The War Against Science with Joel Clement

WED, NOV 15, 2017 (1:42:10)

Directly after the 2017 UN Conference on Climate Change in Bonn, Joel Clement, environmental scientist and former employee of the Department of the Interior, shares his story about resigning and filing a whistleblower complaint against the Trump Administration’s actions of suddenly relocating over 50 employees. Following Clement’s account is a conversation about climate change policy with environmental scientists H. Curtis Spalding, Professor at Brown University, and Andrew Rosenberg, Director for Science and Democracy at Union of Concerned Scientists.
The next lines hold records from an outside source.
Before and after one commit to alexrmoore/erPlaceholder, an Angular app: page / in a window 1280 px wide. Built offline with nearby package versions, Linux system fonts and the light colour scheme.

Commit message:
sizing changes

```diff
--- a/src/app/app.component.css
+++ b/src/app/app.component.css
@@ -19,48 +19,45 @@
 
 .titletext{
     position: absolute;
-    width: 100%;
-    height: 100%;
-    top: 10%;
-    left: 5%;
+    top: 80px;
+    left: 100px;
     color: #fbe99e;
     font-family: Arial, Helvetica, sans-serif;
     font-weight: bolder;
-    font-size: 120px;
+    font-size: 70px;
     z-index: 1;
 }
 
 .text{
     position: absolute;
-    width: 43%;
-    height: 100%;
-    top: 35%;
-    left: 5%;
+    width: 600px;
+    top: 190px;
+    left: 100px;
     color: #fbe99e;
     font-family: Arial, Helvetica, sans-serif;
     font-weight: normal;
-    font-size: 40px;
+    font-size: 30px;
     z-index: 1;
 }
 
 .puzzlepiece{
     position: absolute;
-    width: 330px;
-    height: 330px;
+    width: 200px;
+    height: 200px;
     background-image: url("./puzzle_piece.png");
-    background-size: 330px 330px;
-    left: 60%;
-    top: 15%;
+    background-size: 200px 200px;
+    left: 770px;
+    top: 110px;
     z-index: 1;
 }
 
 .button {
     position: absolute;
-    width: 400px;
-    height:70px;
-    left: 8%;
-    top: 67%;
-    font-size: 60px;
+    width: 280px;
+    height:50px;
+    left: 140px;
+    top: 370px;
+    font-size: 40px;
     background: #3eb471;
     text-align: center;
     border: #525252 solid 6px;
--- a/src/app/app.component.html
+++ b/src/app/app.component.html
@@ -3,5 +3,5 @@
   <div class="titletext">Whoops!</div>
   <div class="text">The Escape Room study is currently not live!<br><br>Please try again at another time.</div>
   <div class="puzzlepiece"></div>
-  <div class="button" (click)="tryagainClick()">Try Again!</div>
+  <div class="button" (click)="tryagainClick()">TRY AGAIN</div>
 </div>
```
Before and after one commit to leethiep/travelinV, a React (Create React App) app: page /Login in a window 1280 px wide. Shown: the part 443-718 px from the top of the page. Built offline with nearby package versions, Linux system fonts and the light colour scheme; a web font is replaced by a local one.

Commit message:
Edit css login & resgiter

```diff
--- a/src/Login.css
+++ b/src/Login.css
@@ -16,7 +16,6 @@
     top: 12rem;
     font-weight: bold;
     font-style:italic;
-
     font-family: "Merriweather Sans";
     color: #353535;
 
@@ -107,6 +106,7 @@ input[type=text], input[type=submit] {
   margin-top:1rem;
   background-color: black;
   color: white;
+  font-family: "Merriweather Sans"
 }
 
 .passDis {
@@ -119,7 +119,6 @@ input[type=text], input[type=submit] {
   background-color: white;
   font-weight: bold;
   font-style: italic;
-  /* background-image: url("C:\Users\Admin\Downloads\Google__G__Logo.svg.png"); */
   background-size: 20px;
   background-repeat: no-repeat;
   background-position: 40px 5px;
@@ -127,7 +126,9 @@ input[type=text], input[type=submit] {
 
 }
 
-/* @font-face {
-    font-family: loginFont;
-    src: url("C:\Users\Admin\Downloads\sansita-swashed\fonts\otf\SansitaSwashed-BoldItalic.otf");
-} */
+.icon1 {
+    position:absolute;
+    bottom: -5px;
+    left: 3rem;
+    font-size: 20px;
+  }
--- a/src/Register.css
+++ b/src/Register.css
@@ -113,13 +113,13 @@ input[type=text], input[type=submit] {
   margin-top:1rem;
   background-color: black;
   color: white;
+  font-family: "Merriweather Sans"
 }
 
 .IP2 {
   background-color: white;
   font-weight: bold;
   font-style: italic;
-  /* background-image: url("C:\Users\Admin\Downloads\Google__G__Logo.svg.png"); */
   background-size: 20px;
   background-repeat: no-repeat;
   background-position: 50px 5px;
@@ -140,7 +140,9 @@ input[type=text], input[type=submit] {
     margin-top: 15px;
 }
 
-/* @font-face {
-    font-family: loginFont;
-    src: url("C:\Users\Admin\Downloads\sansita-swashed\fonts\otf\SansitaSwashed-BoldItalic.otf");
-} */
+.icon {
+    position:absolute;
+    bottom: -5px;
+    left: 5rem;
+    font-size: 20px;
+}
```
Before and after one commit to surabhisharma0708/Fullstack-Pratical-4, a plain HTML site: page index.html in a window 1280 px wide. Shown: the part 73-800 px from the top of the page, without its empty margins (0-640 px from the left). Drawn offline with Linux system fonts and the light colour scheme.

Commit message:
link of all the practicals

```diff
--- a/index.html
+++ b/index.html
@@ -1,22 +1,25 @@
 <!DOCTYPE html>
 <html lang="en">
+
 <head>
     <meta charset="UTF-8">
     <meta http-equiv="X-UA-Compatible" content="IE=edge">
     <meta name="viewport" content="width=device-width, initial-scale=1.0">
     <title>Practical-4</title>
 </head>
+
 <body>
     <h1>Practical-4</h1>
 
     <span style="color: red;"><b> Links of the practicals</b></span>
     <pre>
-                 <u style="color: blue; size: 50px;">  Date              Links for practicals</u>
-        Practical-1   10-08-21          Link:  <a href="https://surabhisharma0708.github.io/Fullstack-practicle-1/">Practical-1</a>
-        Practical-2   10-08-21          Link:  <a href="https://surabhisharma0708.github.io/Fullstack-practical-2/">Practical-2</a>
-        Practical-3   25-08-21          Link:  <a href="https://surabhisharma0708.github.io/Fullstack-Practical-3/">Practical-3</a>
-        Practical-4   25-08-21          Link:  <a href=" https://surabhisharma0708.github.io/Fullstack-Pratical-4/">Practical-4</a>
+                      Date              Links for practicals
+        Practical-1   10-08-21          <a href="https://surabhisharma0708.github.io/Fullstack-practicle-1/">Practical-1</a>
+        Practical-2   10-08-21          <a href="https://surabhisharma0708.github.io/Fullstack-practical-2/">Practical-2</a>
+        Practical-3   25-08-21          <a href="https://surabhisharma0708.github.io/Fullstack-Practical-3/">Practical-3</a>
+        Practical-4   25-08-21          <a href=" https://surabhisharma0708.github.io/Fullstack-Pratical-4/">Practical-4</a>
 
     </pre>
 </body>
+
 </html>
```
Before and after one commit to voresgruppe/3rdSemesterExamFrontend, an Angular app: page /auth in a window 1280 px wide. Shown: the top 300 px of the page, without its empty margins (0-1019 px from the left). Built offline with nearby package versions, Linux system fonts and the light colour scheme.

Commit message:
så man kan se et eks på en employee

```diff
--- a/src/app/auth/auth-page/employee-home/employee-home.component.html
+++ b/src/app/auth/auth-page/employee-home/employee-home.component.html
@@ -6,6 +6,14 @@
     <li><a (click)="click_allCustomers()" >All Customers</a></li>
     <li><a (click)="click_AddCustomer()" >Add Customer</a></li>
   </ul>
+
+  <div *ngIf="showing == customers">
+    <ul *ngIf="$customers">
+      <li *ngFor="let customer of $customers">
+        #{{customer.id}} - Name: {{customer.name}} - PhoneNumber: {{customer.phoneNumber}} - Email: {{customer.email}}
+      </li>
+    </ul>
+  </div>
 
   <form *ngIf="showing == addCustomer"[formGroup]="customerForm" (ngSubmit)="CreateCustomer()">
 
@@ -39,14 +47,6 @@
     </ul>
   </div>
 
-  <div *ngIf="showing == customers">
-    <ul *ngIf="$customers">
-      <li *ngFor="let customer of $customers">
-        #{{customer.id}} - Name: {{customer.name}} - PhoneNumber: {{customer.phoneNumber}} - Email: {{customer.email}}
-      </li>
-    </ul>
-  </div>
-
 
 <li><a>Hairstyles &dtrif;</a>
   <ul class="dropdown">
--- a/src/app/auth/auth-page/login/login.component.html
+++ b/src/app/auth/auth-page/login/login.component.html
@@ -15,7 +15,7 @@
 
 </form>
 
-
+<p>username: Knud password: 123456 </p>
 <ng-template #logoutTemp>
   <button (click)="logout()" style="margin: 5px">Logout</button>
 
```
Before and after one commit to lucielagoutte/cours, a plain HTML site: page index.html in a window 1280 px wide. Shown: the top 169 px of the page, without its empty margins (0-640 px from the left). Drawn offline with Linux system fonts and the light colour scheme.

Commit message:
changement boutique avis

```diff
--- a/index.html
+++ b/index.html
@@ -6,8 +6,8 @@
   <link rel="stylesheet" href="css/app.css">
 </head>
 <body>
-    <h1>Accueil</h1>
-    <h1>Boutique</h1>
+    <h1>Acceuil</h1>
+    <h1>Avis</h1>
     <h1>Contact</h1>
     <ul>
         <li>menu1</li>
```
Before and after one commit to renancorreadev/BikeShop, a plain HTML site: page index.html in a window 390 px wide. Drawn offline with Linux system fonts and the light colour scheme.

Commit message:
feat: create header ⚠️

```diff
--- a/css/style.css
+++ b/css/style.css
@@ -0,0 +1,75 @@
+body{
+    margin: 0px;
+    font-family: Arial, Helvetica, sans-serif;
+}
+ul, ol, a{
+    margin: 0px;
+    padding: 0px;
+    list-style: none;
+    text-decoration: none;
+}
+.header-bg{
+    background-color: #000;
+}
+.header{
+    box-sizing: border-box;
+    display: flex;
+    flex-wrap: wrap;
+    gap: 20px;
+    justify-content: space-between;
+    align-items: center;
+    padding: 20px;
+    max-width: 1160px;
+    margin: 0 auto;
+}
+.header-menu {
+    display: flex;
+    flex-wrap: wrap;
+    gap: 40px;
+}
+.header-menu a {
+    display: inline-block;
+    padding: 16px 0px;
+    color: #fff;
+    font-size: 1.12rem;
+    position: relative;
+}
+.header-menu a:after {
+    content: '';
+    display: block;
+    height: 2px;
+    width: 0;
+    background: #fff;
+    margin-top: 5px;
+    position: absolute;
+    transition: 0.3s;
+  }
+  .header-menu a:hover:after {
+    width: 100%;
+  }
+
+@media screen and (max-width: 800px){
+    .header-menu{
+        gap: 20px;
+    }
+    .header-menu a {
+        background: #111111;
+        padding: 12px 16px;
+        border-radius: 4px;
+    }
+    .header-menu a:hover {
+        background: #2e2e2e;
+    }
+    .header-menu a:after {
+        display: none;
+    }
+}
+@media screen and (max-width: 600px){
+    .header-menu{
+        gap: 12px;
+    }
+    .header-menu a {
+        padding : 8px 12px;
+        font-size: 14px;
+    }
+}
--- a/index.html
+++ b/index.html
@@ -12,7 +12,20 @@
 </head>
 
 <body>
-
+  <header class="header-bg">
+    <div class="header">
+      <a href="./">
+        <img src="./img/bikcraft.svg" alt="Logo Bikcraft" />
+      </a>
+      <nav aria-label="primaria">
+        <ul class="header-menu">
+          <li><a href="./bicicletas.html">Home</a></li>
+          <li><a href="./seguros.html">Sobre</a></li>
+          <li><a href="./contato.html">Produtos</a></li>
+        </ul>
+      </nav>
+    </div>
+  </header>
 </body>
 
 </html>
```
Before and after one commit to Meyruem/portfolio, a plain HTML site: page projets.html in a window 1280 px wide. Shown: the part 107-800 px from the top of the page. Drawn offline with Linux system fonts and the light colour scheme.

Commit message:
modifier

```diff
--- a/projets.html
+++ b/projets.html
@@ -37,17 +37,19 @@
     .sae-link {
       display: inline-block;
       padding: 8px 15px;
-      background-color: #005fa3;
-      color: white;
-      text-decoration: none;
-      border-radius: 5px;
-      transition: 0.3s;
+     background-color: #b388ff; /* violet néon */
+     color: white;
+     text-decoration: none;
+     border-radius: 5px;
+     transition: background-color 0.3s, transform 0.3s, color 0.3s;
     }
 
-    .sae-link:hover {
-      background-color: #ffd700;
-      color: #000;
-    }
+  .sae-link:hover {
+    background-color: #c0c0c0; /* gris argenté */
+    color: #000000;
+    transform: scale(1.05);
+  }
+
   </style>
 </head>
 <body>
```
This talk is moderated by Timothy Weiskeli. (Image: Flicker/Sébastien Duyck/CC BY-ND 2.0)

+ BIO: Joel Clement

In 2017, Joel Clement - an environmental scientist and policy expert - resigned his post as a senior Department of the Interior official over the suppression of facts about implications of climate change on human populations. He cited the department’s “poor leadership, waste, and failures on climate change.”

+ BIO: H. Curtis Spalding

Previously the Regional Administrator of EPA Region 1 New England and the former Executive Director of Save the Bay, H. Curtis “Curt” Spalding has extensive experience in the environmental protection field as an advocate, policy analyst and administrator. He currently works at Brown University as a Professor of the Practice of Environment and Society.

+ BIO: Andrew Rosenberg

Andrew A. Rosenberg is director of the Center for Science and Democracy at the Union of Concerned Scientists. He has more than 25 years of experience in government service and academic and non-profit leadership. He is the author of scores of peer-reviewed studies and reports on fisheries and ocean management and has published on the intersection between science and policy making.

+ BIO: Timothy C. Weiskel, DPhil

Weiskel has published several books and articles including Environmental Decline and Public Policy: Pattern, Trend and Prospect (Pierian Press, 1992), which is based upon his 1988 testimony presented to the United States Senate in support of legislation to limit carbon emissions. His current research concentrates upon belief systems within cultures and how core cultural beliefs can either facilitate change or block change over time. In 2001, he co-founded The Climate Talks Project along with Professor William Moomaw of the Fletcher School at Tufts University. This group has convened scholars, business leaders, nongovernmental organization activists, journalists, and concerned citizens to discuss effective means of mobilizing civil society to respond to the evolving global climate crisis. Currently he is the Research Director at the Cambridge Climate Research Associates.

Cambridge Forum
Climate Change